Monday, November 01, 2010

Training Day: Monday

More good judo to start the week off. I arrived a little late (again), but I was able to catch some nice trips off of a blocked seoinage type throw. The first trip was just an inside step where you hook your forward foot behind the guy's ankle after turning your body to attempt the hip/shoulder throw. The second trip was specifically off a blocked ippon seoinage, and resembled the ko uchi gari throw.

Actually both trips were ko ouchi gari, I think, with the second being a variation where you grab the leg with the ippon/hooking arm, step behind that leg, and use your shoulder pressure and body weight to drive the guy to the mat.

Both takedown ended up inside the guard, which Prof. Carlos showed us how to step out of and then, switching base and getting a grip under the head, move into half guard or even directly to the pass.

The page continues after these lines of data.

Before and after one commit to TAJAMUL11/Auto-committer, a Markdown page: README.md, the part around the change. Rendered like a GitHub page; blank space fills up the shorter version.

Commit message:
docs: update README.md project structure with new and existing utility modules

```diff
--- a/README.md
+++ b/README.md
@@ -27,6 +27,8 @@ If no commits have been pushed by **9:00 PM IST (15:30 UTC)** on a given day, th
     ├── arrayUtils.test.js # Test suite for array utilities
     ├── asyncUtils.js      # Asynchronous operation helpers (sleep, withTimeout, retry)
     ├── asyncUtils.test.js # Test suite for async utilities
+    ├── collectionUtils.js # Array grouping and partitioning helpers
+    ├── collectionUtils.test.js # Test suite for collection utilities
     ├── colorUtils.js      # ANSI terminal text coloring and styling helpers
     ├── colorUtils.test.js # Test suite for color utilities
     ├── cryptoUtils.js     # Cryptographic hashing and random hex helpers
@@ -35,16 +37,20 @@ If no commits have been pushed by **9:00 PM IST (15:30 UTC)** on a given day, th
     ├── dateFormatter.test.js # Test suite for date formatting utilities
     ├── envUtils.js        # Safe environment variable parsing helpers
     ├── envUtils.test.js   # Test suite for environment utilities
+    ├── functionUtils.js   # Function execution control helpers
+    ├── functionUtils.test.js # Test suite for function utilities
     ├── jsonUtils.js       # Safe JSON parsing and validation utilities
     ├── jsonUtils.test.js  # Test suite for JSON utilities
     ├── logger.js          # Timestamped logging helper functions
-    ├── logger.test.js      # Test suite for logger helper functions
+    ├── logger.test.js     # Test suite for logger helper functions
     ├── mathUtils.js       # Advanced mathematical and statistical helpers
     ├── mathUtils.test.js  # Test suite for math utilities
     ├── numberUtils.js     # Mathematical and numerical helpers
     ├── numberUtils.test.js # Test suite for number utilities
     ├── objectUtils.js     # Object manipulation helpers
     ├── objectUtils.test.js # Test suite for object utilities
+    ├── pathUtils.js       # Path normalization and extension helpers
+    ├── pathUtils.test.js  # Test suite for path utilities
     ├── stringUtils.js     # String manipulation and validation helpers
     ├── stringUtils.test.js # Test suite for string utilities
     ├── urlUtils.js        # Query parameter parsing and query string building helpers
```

On the ground, we worked on side control transitions to mount, including a knee on belly option. Prof. Carlos likes the Renzo-style, tight side control, with the over/under gable grip, the "shoulder of justice", and both knees in tight against the guy's body. One check to see if you are tight enough is whether your north knee and your north elbow are connecting. If they are, then your side control is solid and ready to go.

The main ideas here were strategies to open up the guy's body for the knee. Specifically, we use the north knee to open up the near-side elbow, which opens up the body for the south knee to slide in. To get from knee on belly to full mount, open up the elbow with your under/over body gable grip and bring your knee to the mat.

Trained with Jessee and Glen to finish things up. Jesse continues to expose my vulnerabilities with the deep half, especially the same triangle that Sauleh, Rodrigo and Prof. Christiano have all attacked me with successfully. I'm going to e-mail Jeff Glover tonight and see if he has any tips on how to avoid the triangle when attacking with his #1 sweeep. But right now I'm thinking of shelving it since it is just leading to trouble whenever I train with someone my level or better. For now, a better option may be to use the deep half as a transition opportunity to switch back to the more familiar and time-tested ground of the regular half.